The New Republic

Guest commentary by Mark Scerri

The last two months of 2019 will go down in the annals of history as the months, which have exposed like a raw nerve, the brutal truth about the state of Democracy in Malta.

Malta is a democracy only in name, where 50% + 1 of the valid votes in a general election de facto grant unchecked powers to the Prime Minister such as absolute control over Cabinet, and the (majority of the) House of Representatives, the power to nominate the members of the judiciary, the police commissioner, the heads of all the regulatory agencies, the President of the Republic etc.

The fact that we hold free elections once every five years can never mean that we have a functional democracy especially when so much (unchecked) power is vested in the Office of the Prime Minister. This is a situation, which is more akin to elective monarchies than to modern liberal democracies.

In theory, the House of Representatives was meant to keep the powers of the executive (Prime Minister included) in check – in practice this is practically impossible, even more so, with the now-established practice of dishing out of jobs, retainers and so on, to the members of Parliament of the party in power. It seems that when the Independence Constitution was being drafted, it was assumed that the Prime Minister would always exert his power with circumspection.

The investigations into the assassination of Daphne Caruana Galizia and the revelations of the so-called middleman, culminating with the resignations of Konrad Mizzi, Keith Schembri and eventually of Joseph Muscat, have exposed a wound, which has been allowed to fester for far too long – the cosy relationship between the world of politics and the world of business.

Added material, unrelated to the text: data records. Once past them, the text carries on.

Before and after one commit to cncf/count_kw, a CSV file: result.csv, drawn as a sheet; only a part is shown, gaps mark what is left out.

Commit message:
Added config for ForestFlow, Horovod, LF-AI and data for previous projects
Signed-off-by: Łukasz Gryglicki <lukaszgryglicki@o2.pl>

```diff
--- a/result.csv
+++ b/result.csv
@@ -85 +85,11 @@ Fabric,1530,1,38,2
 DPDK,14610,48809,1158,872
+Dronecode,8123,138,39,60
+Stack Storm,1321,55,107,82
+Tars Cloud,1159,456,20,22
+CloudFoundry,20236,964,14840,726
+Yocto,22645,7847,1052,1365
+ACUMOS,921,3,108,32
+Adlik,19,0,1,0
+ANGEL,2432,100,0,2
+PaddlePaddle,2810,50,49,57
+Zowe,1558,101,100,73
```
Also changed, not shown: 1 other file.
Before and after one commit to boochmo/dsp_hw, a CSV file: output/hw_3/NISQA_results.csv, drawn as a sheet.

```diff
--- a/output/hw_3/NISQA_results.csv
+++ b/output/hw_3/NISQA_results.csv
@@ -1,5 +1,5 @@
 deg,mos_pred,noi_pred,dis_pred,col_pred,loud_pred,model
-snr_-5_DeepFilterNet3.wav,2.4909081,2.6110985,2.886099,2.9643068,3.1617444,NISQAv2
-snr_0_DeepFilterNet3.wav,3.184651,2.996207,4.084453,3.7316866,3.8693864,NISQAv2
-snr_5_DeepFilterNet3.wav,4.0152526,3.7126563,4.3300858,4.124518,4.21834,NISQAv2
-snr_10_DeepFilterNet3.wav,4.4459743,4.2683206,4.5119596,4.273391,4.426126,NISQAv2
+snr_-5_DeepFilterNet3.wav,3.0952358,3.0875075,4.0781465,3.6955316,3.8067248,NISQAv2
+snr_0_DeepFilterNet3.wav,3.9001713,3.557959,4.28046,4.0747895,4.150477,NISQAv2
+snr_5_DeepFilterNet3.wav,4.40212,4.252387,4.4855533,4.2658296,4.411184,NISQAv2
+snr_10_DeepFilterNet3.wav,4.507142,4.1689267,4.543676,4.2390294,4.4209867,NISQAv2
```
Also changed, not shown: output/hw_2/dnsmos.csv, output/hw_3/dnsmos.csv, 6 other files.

This, together with the hold the party in government has over the institutions of the State, is central to the Maltese moral question, just as much as it was (and still is) in Italy, and is the major handicap to the democratic growth of the country.

The major political parties in Malta have shed their roles in the shaping of ideas, ideals and the public conscience a long time ago; ideology, political programmes and passion are considered passé and have been replaced by organisations whose sole aim is the acquisition of power – at all costs. This is highlighted by the answer Keith Schembri gave to the journalist who asked him whether he felt that he had betrayed Labour, to which he promptly replied that “… I have given them 10 historic wins”.

He was perhaps right to point this out, because winning and winning at all costs has become the fixation of the major political parties. Organisations that should be dedicated to the advancement of the common good have become vehicles for self-aggrandisement. With this mind-set, it should not surprise anyone that, not only did the Prime Minister not use his powers with prudence, but used them to the fullest to milk the system dry.

What we have to keep in mind is that Joseph Muscat did not invent anything. He did not grant himself any additional powers, he did not use any power, which none of his predecessors did. Muscat stands out more because, in barely 10 years of office, he used to his advantage absolutely all the power afforded to him by the law. Replacing Muscat with Chris Fearne (or Robert Abela) or in a pipe dream … with Adrian Delia is not a solution. Even if they all act conscientiously, we could still at some point be in the same situation.

We need to ensure that Malta becomes a state, where the rule of law is always respected, where the checks and balances work well and where not too much power is concentrated in the hands of a single person. We need a second Republic and not simply a change in the person or the political party at the helm. This means that we need a radical overhaul of the Constitution to ensure there is an adequate response to abnormal situations such as our current crises.

In my view, we should follow the approach adopted by the Italians when they drafted the Republican Constitution, that is a bottom-up approach ensuring as wide a participation as possible in order to ensure ownership of the constitutional by the electorate.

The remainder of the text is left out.